If you want to replicate your application without the added complexity of multiple physical servers, etc -- you need something like S6 Overlay to properly bring up the processes and ensure your application service health is accurately reported.
S6 Overlay's philosophy is a perfect match when it comes to running PHP:
- A container should do one thing (which may contain multiple processes). When that one thing stops, the container should also stop.
When we configure PHP to run with the S6 Overlay system, we get a number of advantages:
- ✅ S6 Overlay was designed from the ground up to run within containers
- ✅ We get explicit control to run small scripts or configurations before/after the main processes start
- ✅ We get a better confidence on answering "Is my container actually healthy?"
Many people flock to Supervisor, which was a very popular option before containerization. Here's some examples why you may want to trade Supervisor for S6 Overlay:
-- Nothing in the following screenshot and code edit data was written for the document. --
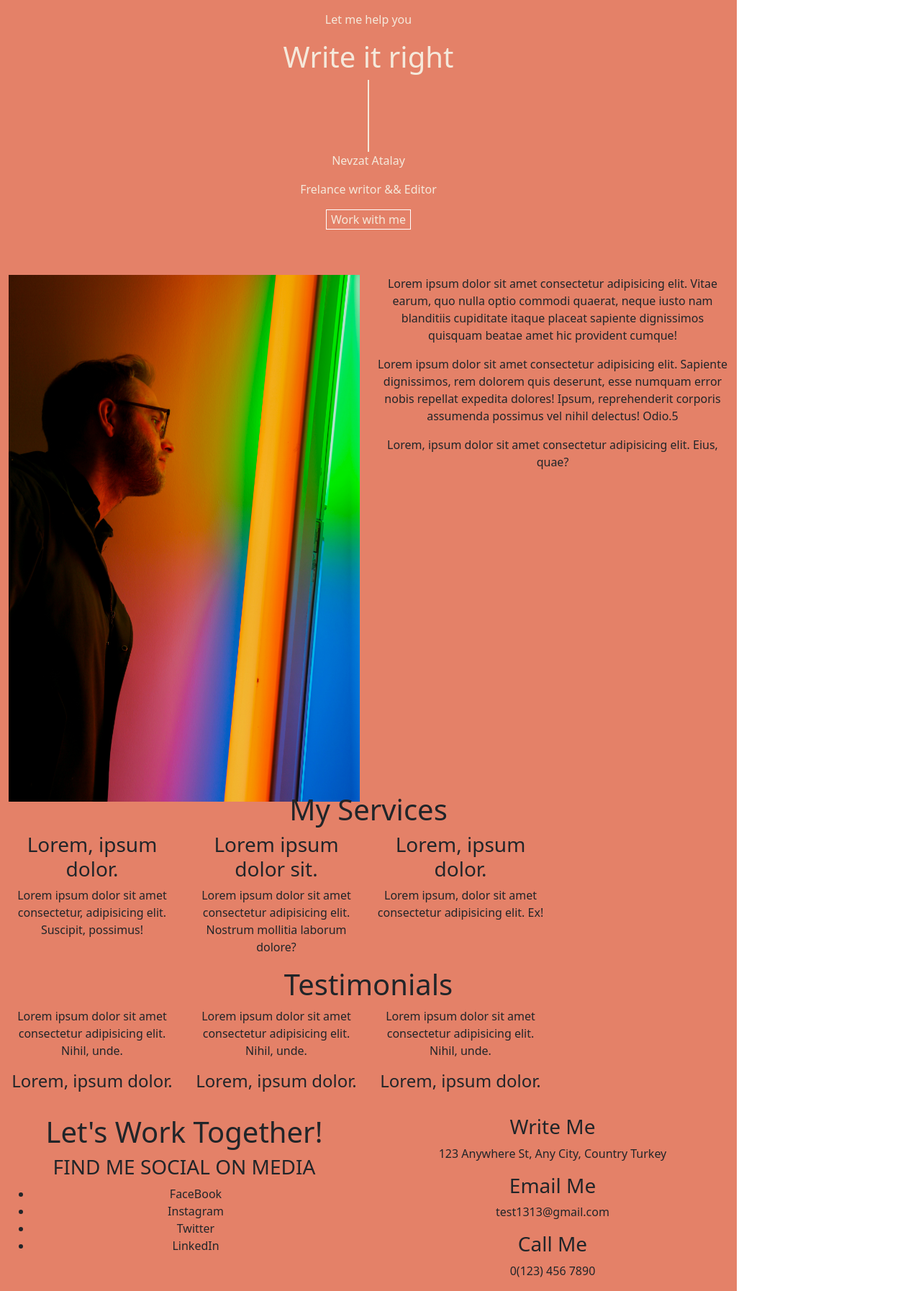
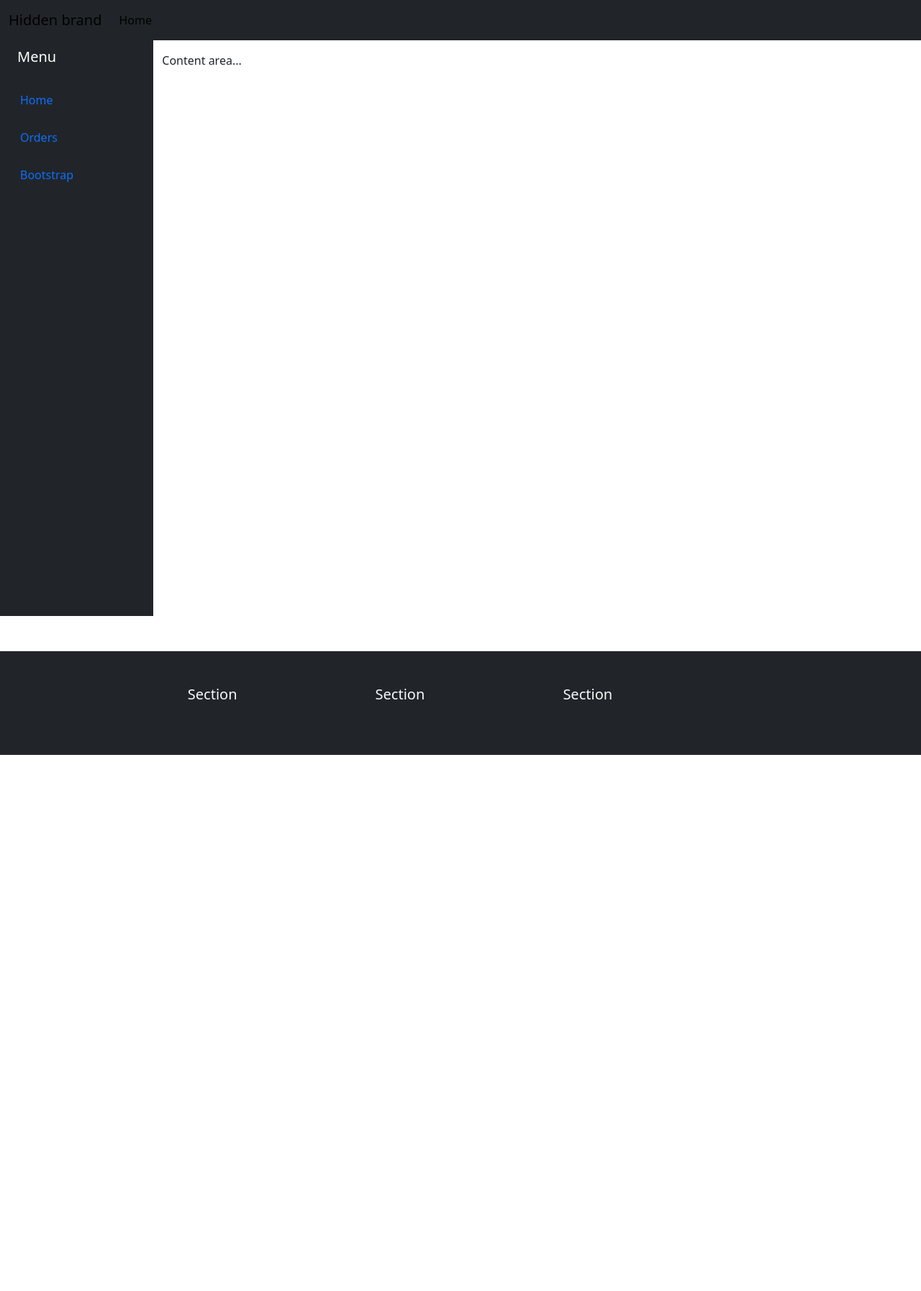
Before and after one commit to nvzt13/10---PHP-MySQL-Projects-, a PHP site: page / in a window 1280 px wide. Shown: the whole page at 72% size. After the commit the page ends 1049 px from the top, so only its background shows below. Run offline with PHP 8.4, Linux system fonts and the light colour scheme.

Commit message:
update project 2

```diff
--- a/1-)Visitor_Counter/public/index.php
+++ b/1-)Visitor_Counter/public/index.php
@@ -1,12 +1,11 @@
 <?php include '../src/connect.php'; ?>
-<!DOCTYPE html>
 <html>
 <head>
   <meta charset="UTF-8">
   <meta name="viewport" content="width=device-width, initial-scale=1">
 
   <title>Visiyor Counter</title>
-  <link rel="stylesheet" href="./Assets/CSS/style.css">
+  <link rel="stylesheet" href="./assets/css/style.css">
 </head>
 <body>
 <div class="container">
@@ -17,6 +16,6 @@
   </div>
 </div>
 
-    <script src="./Assets/JavaScript/app.js"></script>
+    <script src="./assets/javascript/app.js"></script>
 </body>
 </html>
--- a/2-) Personal_Blog/public/index.html
+++ b/2-) Personal_Blog/public/index.html
@@ -1,162 +1,81 @@
-
 <!DOCTYPE html>
-<html>
+<html lang="en">
 <head>
   <meta charset="UTF-8">
-  <meta name="viewport" content="width=device-width, initial-scale=1">
-
+  <meta name="viewport" content="width=device-width, initial-scale=1.0">
   <title>Personal Blog</title>
-  <link rel="stylesheet" href="./style.css">
+  <link rel="stylesheet" href="assets/css/style.css">
 </head>
 <body>
-
-  <!-- Header Start -->
-  <header>
-    <div class="container">
-      <div class="header-wrapper">
-        <p>Let me help you</p>
-        <h1>Write it right</h1>
-        <div class="line"></div>
-        <p>Nevzat Atalay</p>
-        <p>Frelance writor && Editor</p>
-      </div>
-      <div class="button-wrapper">
-        <button type="submit">Work with me</button>
+  <!------------Navbar Start-------->
+  <nav class="navbar navbar-expand-lg bg-dark">
+    <div class="container-fluid">
+      <button class="navbar-toggler" type="button" data-bs-toggle="collapse" data-bs-target="#navbarTogglerDemo01" aria-controls="navbarTogglerDemo01" aria-expanded="false" aria-label="Toggle navigation">
+        <span class="navbar-toggler-icon"></span>
+      </button>
+      <div class="collapse navbar-collapse" id="navbarTogglerDemo01">
+        <a class="navbar-brand" href="#">Hidden brand</a>
+        <ul class="navbar-nav me-auto mb-2 mb-lg-0">
+          <li class="nav-item">
+            <a class="nav-link active" aria-current="page" href="#">Home</a>
+          </li>
+        </ul>
       </div>
     </div>
-  </header>
-  <!-- Header End About Start-->
-  <section>
-    <div class="container">
-      <div class="row py-5">
-        <div class="col-6" >
-          <div class="img-wrapper d-flex align-items-center">
-            <img class="img-fluid mx-auto" src="img/Person1.jpg" alt="" />
-          </div>
+  </nav>
+  <!-- Navbar End Sidebar Start-->
+  <div class="container-fluid">
+    <div class="row flex-nowrap">
+        <div class="col-auto col-md-3 col-xl-2 px-sm-2 px-0 bg-dark">
+            <div class="d-flex flex-column align-items-center align-items-sm-start px-3 pt-2 text-white min-vh-100">
+                <a href="/" class="d-flex align-items-center pb-3 mb-md-0 me-md-auto text-white text-decoration-none">
+                    <span class="fs-5 d-none d-sm-inline">Menu</span>
+                </a>
+                <ul class="nav nav-pills flex-column mb-sm-auto mb-0 align-items-center align-items-sm-start" id="menu">
+                    <li class="nav-item">
+                        <a href="#" class="nav-link align-middle px-0">
+                            <i class="fs-4 bi-house"></i> <span class="ms-1 d-none d-sm-inline">Home</span>
+                        </a>
+                    </li>
+                    <li>
+                        <a href="#" class="nav-link px-0 align-middle">
+                            <i class="fs-4 bi-table"></i> <span class="ms-1 d-none d-sm-inline">Orders</span></a>
+                    </li>
+                    <li>
+                        <a href="#submenu2" data-bs-toggle="collapse" class="nav-link px-0 align-middle ">
+                            <i class="fs-4 bi-bootstrap"></i> <span class="ms-1 d-none d-sm-inline">Bootstrap</span></a>
+                        <ul class="collapse nav flex-column ms-1" id="submenu2" data-bs-parent="#menu">
+                            <li class="w-100">
+                                <a href="#" class="nav-link px-0"> <span class="d-none d-sm-inline">Item</span> 1</a>
+                            </li>
+                            <li>
+                                <a href="#" class="nav-link px-0"> <span class="d-none d-sm-inline">Item</span> 2</a>
+                            </li>
+                        </ul>
+                    </li>
+                </ul>
+            </div>
         </div>
-        <div class="col-6">
-          <p>Lorem ipsum dolor sit amet consectetur adipisicing elit. Vitae earum, quo nulla optio commodi quaerat, neque iusto nam blanditiis cupiditate itaque placeat sapiente dignissimos quisquam beatae amet hic provident cumque!
-          </p>
-          <p>
-            Lorem ipsum dolor sit amet consectetur adipisicing elit. Sapiente dignissimos, rem dolorem quis deserunt, esse numquam error nobis repellat expedita dolores! Ipsum, reprehenderit corporis assumenda possimus vel nihil delectus! Odio.5</p>
-            <p>Lorem, ipsum dolor sit amet consectetur adipisicing elit. Eius, quae?
-            </p>
+        <div class="col py-3">
+            Content area...
         </div>
-      </div>
     </div>
-  </section>
-  <!--About End Servises Start -->
-  <section>
-    <div class="container">
-      <div class="col">
-        <div id="row">
-          <h1>My Services</h1>
-        </div>
-        <div class="row">
-          <div class="col-3">
-            <h3>Lorem, ipsum dolor.</h3>
-            <p>Lorem ipsum dolor sit amet consectetur, adipisicing elit. Suscipit, possimus!
-            </p>
-          </div>
-          <div class="col-3">
-            <h3>Lorem ipsum dolor sit.</h3>
-            <p>Lorem ipsum dolor sit amet consectetur adipisicing elit. Nostrum mollitia laborum dolore?
-            </p>
-          </div>
-          <div class="col-3">
-            <h3>Lorem, ipsum dolor.</h3>
-            <p>Lorem ipsum, dolor sit amet consectetur adipisicing elit. Ex!
-            </p>
-          </div>
-        </div>
-      </div>
-    </div>
-  </section>
-  <!--Services End Testimonials Start-->
-  <section>
-    <div class="container">
-      <div class="row">
-        <h1>Testimonials</h1>
-      </div>
-      <div class="row">
-        <div class="col-3">
-          <div class="coment">
-            <p>Lorem ipsum dolor sit amet consectetur adipisicing elit. Nihil, unde.
-            </p>
-          </div>
-          <div class="person">
-            <h4>Lorem, ipsum dolor.
-            </h4>
-            <div class="img-wrapper">
-              <img src="" alt="" />
-            </div>
-          </div>
-        </div>
-        <div class="col-3">
-          <div class="coment">
-            <p>Lorem ipsum dolor sit amet consectetur adipisicing elit. Nihil, unde.
-            </p>
-          </div>
-          <div class="person">
-            <h4>Lorem, ipsum dolor.
-            </h4>
-            <div class="img-wrapper">
-              <img src="" alt="" />
-            </div>
-          </div>
-        </div>
-        <div class="col-3">
-          <div class="coment">
-            <p>Lorem ipsum dolor sit amet consectetur adipisicing elit. Nihil, unde.
-            </p>
-          </div>
-          <div class="person">
-            <h4>Lorem, ipsum dolor.
-            </h4>
-            <div class="img-wrapper">
-              <img src="" alt="" />
-            </div>
-          </div>
-        </div>
-      </div>
-    </div>
-  </section>
-  <!-- Testimonials End Footer Start -->
-<footer>
-  <div class="container">
-  <div class="row">
-      <div class="col-6">
-    <div class="left">
-       <h1>Let's Work Together!</h1>
-    <h3>FIND ME SOCIAL ON MEDIA</h3>
-    <ul>
-      <li>FaceBook</li>
-      <li>Instagram</li>
-      <li>Twitter</li>
-      <li>LinkedIn</li>
-    </ul>
-    </div>
+</div>
+<footer class="row row-cols-1 row-cols-sm-2 row-cols-md-5 py-5 my-5 border-top bg-dark text-light">
+  <div class="col mb-3">
+
   </div>
-  <div class="col-6">
-    <div class="right">
-      <div>
-        <h3>Write Me</h3>
-         <p>123 Anywhere St, Any City, Country Turkey</p>
-      </div>
-      <div>
-        <h3>Email Me</h3>
-         <p>test1313@gmail.com</p>
-      </div>
-      <div>
-        <h3>Call Me</h3>
-         <p>0(123) 456 7890</p>
-      </div>
-    </div>
+
+  <div class="col mb-3">
+    <h5>Section</h5>
   </div>
+  <div class="col mb-3">
+    <h5>Section</h5>
   </div>
-</div>
+  <div class="col mb-3">
+    <h5>Section</h5>
+  </div>
 </footer>
-<!-- Footer End -->
-    <script src="app.js"></script>
+
 </body>
 </html>
--- a/2-) Personal_Blog/public/style.scss
+++ /dev/null
@@ -1,40 +0,0 @@
-@import "../../node_modules/bootstrap/scss/bootstrap";
-$bg: #E48168;
-$textcolor:#F5E9DB;
-*{
- // border: 1px solid;
-  text-align: center;
-  box-sizing: border-box;
-}
-header{
-  padding: 15px 0;
-  background-color: $bg;
-  max-height: 767px;
-  max-width: 1024px;
-  color: $textcolor !important;
-
-  .container{
-    align-content: center;
-    .header-wrapper{
-    .line{
-      height: 100px;
-      width: 2px;
-      margin:0 auto;
-      background-color: $textcolor;
-    }
-  }
-    .button-wrapper{
-      button{
-        background-color: transparent;
-        color:$textcolor;
-        border:1px solid white;
-      }
-    }
-  }
-}
-
-section,footer{
-  max-height: 767px;
-  max-width: 1024px;
-  background-color: $bg;
-}
```
Also changed, not shown: 1-)Visitor_Counter/src/sil.php (+12 -2 lines), 1-)Visitor_Counter/public/Assets/CSS/style.css, 1-)Visitor_Counter/public/Assets/CSS/style.scss, 1-)Visitor_Counter/public/Assets/JavaScript/app.js, 2-) Personal_Blog/public/assets/css/style.css, 2-) Personal_Blog/public/assets/css/style.scss (added), 2-) Personal_Blog/public/img/20241203_182617_0000.png (deleted), 2-) Personal_Blog/public/img/20241203_182617_0001.png (deleted), 2-) Personal_Blog/public/img/20241203_182617_0002.png (deleted), 2-) Personal_Blog/public/img/20241203_182617_0003.png (deleted), 2-) Personal_Blog/public/img/20241203_182617_0004.png (deleted), 2-) Personal_Blog/public/img/Person1.jpg (deleted), 2-) Personal_Blog/src/view/head.php (added), 4 other files.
When you bring up Supervisord within a container, it will be assigned
PID 1. Then Supervisor will bring up child processes with it.
During a failure, Supervisor can be configured to restart the child process to attempt recovery, but the container orchestrator thinks the container is still healthy because
supervisord is occupying
PID 1 which is still healthy.
👉 This design can lead to inaccurate container health statuses during a failure.
S6 Overlay was designed to be run in containers from the ground up. S6 Overlay can also attempt recovery, but it is more accurate on determining container health compared to Supervisor.
👍 By design, S6 Overlay can accurately detect a failure and exit (which is what we want when our app fails).
Since S6 Overlay was designed around the idea of containerization, there are also a number of other advantages to properly time your customizations during container startup.
S6 Overlay has a number of options to write our own service script and properly time everything.
In the example above, you can see we have a
runas-user script which helps us customize and set custom UIDs and GIDs for our file permissions. At the same time,
laravel-automations executes to see if there are any automated migrations to run.
Both scripts must finish successfully before S6 Overlay starts our main
php-fpm process, which has both scripts listed as a dependency.
As you can see this structure can be very powerful in making your own customizations. This is great for giving you full control of how you'd like your application to behave.